Prime Minister Georges Papandreou is rumoured to be considering stepping down, and hundreds of retired army personnel stormed the Ministry of Defence chanting 'down with the junta.' They rampaged throughout the building, one of the only government buildings in Athens that had not been occupied by protestors, tearing off doors and pulling down security systems designed to check for weapons. It eventually took the Chief of the National Defence of the General Staff, Air Chief Marshal Ioannis Giagkos, to persuade them to leave, at four 'o' clock in the evening. The Defence Minister, Panos Beglitis retailiated, saying that they would be 'immediately repressed' if they acted in an anti-democratic matter. 'What with?' was the question that immediately sprang to mind.

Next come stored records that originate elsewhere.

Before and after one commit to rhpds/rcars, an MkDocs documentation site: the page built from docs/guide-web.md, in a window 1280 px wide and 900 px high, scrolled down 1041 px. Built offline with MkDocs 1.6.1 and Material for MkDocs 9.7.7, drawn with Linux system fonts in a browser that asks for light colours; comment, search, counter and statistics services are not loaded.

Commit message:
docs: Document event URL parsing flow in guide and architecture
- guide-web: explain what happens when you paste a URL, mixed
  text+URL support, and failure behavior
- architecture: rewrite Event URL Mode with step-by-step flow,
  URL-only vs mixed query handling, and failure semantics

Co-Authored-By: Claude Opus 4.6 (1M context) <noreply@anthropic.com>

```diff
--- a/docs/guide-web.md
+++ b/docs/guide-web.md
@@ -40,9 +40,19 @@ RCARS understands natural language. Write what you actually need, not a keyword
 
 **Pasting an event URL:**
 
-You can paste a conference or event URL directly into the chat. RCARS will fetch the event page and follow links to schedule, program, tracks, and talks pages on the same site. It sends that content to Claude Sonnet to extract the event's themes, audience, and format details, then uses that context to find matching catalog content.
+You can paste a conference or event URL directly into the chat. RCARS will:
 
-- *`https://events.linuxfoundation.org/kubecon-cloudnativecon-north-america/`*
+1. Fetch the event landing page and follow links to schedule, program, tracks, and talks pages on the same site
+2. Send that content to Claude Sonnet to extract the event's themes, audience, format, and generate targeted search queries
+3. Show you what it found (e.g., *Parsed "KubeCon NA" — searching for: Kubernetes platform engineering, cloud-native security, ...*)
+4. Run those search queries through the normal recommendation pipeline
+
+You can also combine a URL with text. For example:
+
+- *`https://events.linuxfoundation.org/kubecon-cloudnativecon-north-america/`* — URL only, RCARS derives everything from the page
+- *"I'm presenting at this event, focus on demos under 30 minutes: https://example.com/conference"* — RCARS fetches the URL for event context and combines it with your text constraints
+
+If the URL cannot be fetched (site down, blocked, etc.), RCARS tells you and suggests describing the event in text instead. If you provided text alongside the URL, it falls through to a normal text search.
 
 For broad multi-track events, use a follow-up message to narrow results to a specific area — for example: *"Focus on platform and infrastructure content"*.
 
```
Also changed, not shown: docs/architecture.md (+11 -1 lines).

Will the existing military intervene to quash violent disorder? Yes, temporarily. But what affects their retired comrades now will affect them later - and you don't often get people fighting for their pensions to be taken away. That's a rule that applies everywhere. Including Greece. 'The executives of the Greek Armed Forces are monitoring with increased concern the latest developments regarding issues related to their needs after retirement,' says a letter from the Association of Support and Cooperation of the State Armed Forces. Most worringly, if you're Papandreou, is that their confidence in the state's intentions has been 'shaken.' That's never a good thing to hear if you're Prime Minister of a state that only came out of a military dictatorship twenty years ago, and the military is still regarded as a 'state within a state' - even by the Defence Minister.
The CIA has previously warned of the possibility of a military coup if further austerity measures were implemented. That was back in May. There have been billions of euros in additional austerity measures since then. And nothing gets army types more riled than the suggestion that the country is no longer in command of its own affairs. Papandreou has made such a suggestion. This is the quote that Eurosceptics - and virtually all Greeks - have been waiting for. The FT Deutschland, says that he had spoken about resignation to several close aides, on the basis that 'Greece no longer takes decisions itself.' It has been dismissed as 'nonsense' by his spokesmen. But they would say that, wouldn't they? Rumour sticks - especially in a country on edge.
There are too many factors at play, and information has not yet disseminated by the mass-media. It is impossible to come to any conclusion, as yet, about what might happen next. But, if we compare these latest events to the peaceful marches that army personnel conducted back in 2008, it is impossible to deny that there is a clear escalation, and not one that bodes well for the Greek government, and the stability of Greece in general. Events will start moving quickly now: Greece perpetually sits on the edge of running out of money. At current rates, it will no longer be able to pay all its public sector workers - including army personnel - by the end of the month. And that certainly is not a good position to be in.